§ **WHAT IS REQUIRED**:
Copy whichever lines of the data hold the word "zetubou".

§ **MATERIAL SHOWN**:
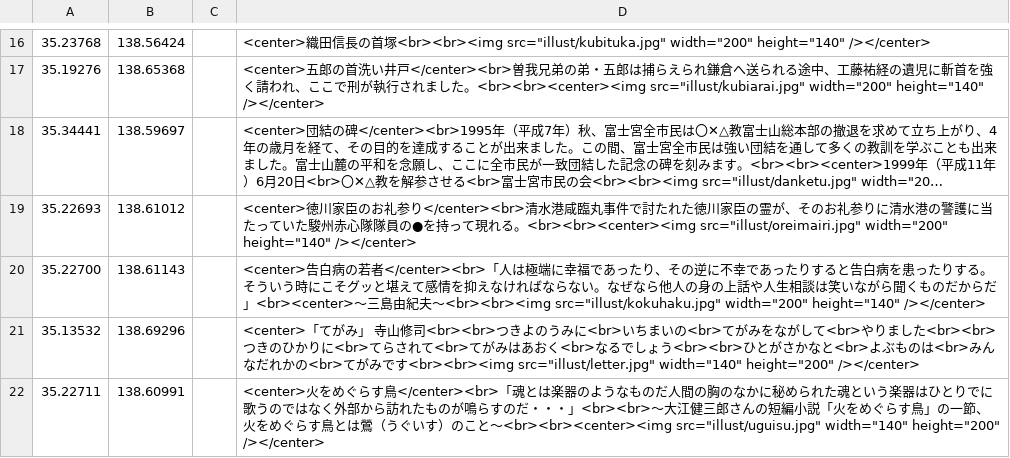
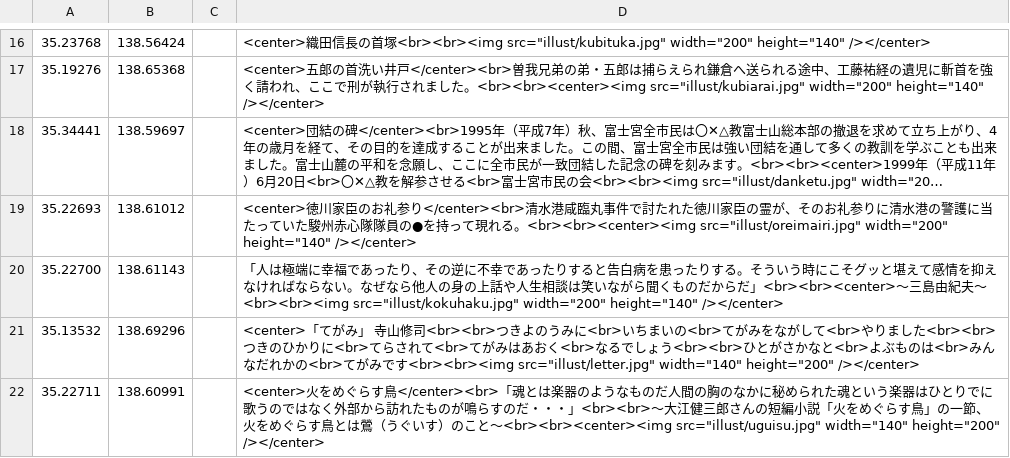
Before and after one commit to shibakin507/darkside, a CSV file: data/zetubou.csv, drawn as a sheet; only a part is shown, gaps mark what is left out; long unchanged cells end in ….

Commit message:
Update zetubou.csv

```diff
--- a/data/zetubou.csv
+++ b/data/zetubou.csv
@@ -19,3 +19,3 @@
 35.22693,138.61012,,<center>徳川家臣のお礼参り</center><br>清水港咸臨丸事件で討たれた徳川家臣の霊が、そのお礼参りに清水港の警護に当たっていた駿州赤心隊隊員の●を持って現れる。<br><br><center><img src="illust/oreimairi.jpg" width="200" height="140" /></center>
-35.22700,138.61143,,<center>告白病の若者</center><br>「人は極端に幸福であったり、その逆に不幸であったりすると告白病を患ったりする。そういう時にこそグッと堪えて感情を抑えなければならない。なぜなら他人の身の上話や人生相談は笑いながら聞くものだからだ」<br><center>～三島由紀夫～<br><br><img src="illust/kokuhaku.jpg" width="200" height="140" /></center>
+35.22700,138.61143,,「人は極端に幸福であったり、その逆に不幸であったりすると告白病を患ったりする。そういう時にこそグッと堪えて感情を抑えなければならない。なぜなら他人の身の上話や人生相談は笑いながら聞くものだからだ」<br><br><center>～三島由紀夫～<br><br><img src="illust/kokuhaku.jpg" width="200" height="140" /></center>
 35.13532,138.69296,,<center>「てがみ」 寺山修司<br><br>つきよのうみに<br>いちまいの<br>てがみをながして<br>やりました<br><br>つきのひかりに<br>てらされて<br>てがみはあおく<br>なるでしょう<br><br>ひとがさかなと<br>よぶものは<br>みんなだれかの<br>てがみです<br><br><img src="illust/letter.jpg" width="140" height="200" /></center>
```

§ **TASK ANSWER**:
Before and after one commit to shibakin507/darkside, a CSV file: data/zetubou.csv, drawn as a sheet; only a part is shown, gaps mark what is left out; long unchanged cells end in ….
Update zetubou.csv
--- a/data/zetubou.csv
+++ b/data/zetubou.csv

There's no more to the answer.